Lamchey was once a chiwog like any other in Dagana with fertile land. Today, though, most of it is under river Wangchhu.

The old farm road to Lamchey still exists. There are electric poles along this road that connects power to other areas in Lhamoizingkha. The Manitar-Lhamoizingkha highway is just five-minute’s drive away.

Lamchey wears a deserted look.

Aita Singh Subba, 75, is one of the oldest residents of Lamchey has resettled in another place.

“My land was washed away by the river,” he said. “Today, I can’t even recognise where my land was.”

Aita Singh Subba said he was among the lucky few to receive land Kidu. Lamchey is, he said, an example of the river eating into private land. As the Wangchhu eventually ate into the people’s lands, nobody wanted to settle there.

About 18 households from Lamchey are also expecting land replacement in Devitar, another village in Lhamooizingkha.

Kaluram Gurung is one of them.

“My land was washed away by the river,” said Kaluram Gurung.

It was not only Wangchhu that eroded private land in Lamchey. A stream called Romphu that swelled in summer and dried in the winter too causes myriad problems for the residents.

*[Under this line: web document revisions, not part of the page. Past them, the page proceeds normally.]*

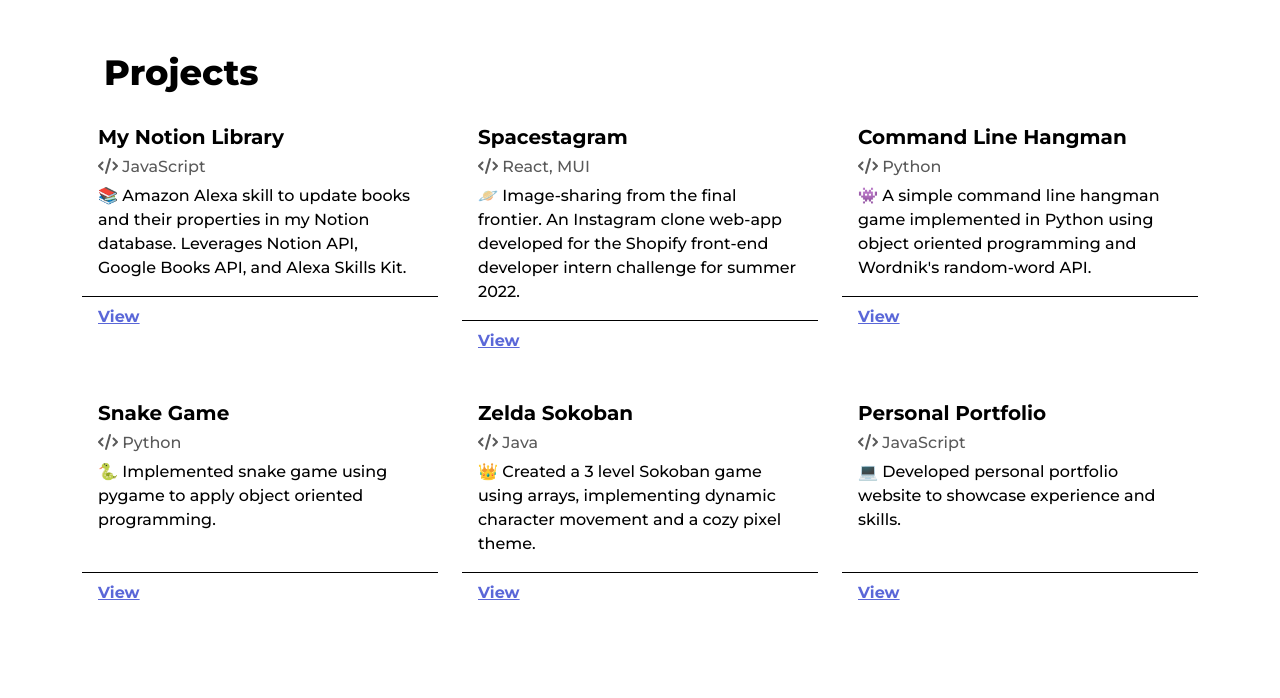
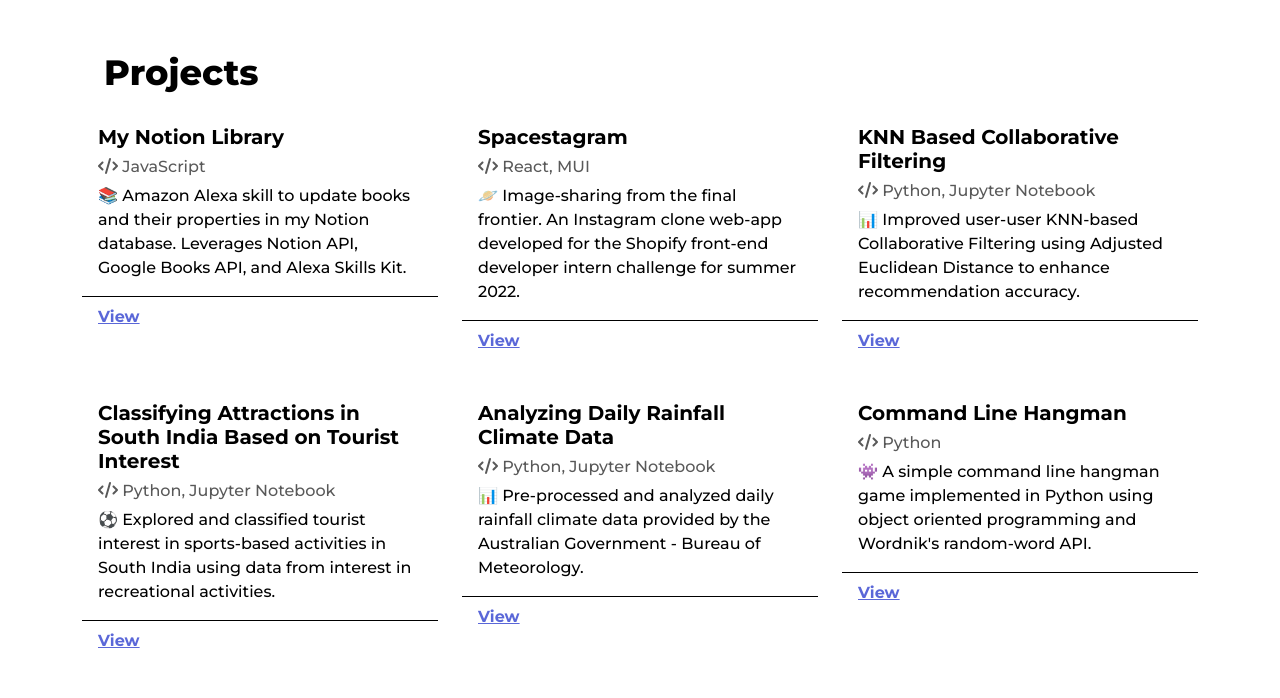
Before and after one commit to ramneekriar/ramneekriar.github.io, a Gatsby site: page / in a window 1280 px wide. Shown: the part 2654-3352 px from the top of the page. Built offline with nearby package versions, Linux system fonts and the light colour scheme; Gatsby itself is replaced by a stand-in of ours.

Commit message:
Added more projects to content page

```diff
--- a/src/components/landing/content.js
+++ b/src/components/landing/content.js
@@ -218,7 +218,7 @@ export default class Content extends Component {
                           icon={faBriefcase}
                           className="mr-2"
                         />{" "}
-                        QA Engineer Intern
+                        Software Developer Intern
                       </h4>
                       <h4>
                         <FontAwesomeIcon icon={faCalendar} className="mr-2" />{" "}
--- a/src/data/projects.json
+++ b/src/data/projects.json
@@ -10,6 +10,24 @@
     "language": " React, MUI",
     "description": "🪐 Image-sharing from the final frontier. An Instagram clone web-app developed for the Shopify front-end developer intern challenge for summer 2022.",
     "link": "https://github.com/ramneekriar/spacestagram"
+  },
+  {
+    "project": "KNN Based Collaborative Filtering",
+    "language": " Python, Jupyter Notebook",
+    "description": "📊 Improved user-user KNN-based Collaborative Filtering using Adjusted Euclidean Distance to enhance recommendation accuracy.",
+    "link": "https://github.com/ramneekriar/Collaborative-Filtering-with-Adjusted-Euclidean-Distance"
+  },
+  {
+    "project": "Classifying Attractions in South India Based on Tourist Interest",
+    "language": " Python, Jupyter Notebook",
+    "description": "⚽️ Explored and classified tourist interest in sports-based activities in South India using data from interest in recreational activities.",
+    "link": "https://github.com/ramneekriar/Exploring-Points-of-Interest-in-South-India"
+  },
+  {
+    "project": "Analyzing Daily Rainfall Climate Data",
+    "language": " Python, Jupyter Notebook",
+    "description": "📊 Pre-processed and analyzed daily rainfall climate data provided by the Australian Government - Bureau of Meteorology.",
+    "link": "https://github.com/ramneekriar/Analyzing-Daily-Rainfall-Data"
   },
   {
     "project": "Command Line Hangman",
```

Today there are only about five households in Lamchey whose land is unaffected by the river. Replacement is not an option for them.

JB Tamang has more than nine acres of land at Lamchey. He lives in Sipsuni today.

“I bought the land in another village to facilitate education of my children,” he said. “Today, I am living here.”

Although JB Tamang wants to go back to his land in Lamchey someday, he is well aware of the difficulties.

“There are wild animals,” JB Tamang said. Human-wildlife conflict is a major problem.

“One time it was the wild boars that demotivated the resettlement aspirants and the elephants the other time,” he said.

Lhamoizingkha Gup Surja Limbu said resettlement for the households whose land is not eroded by the river could be difficult.

Rajesh Rai | Lhamoizingkha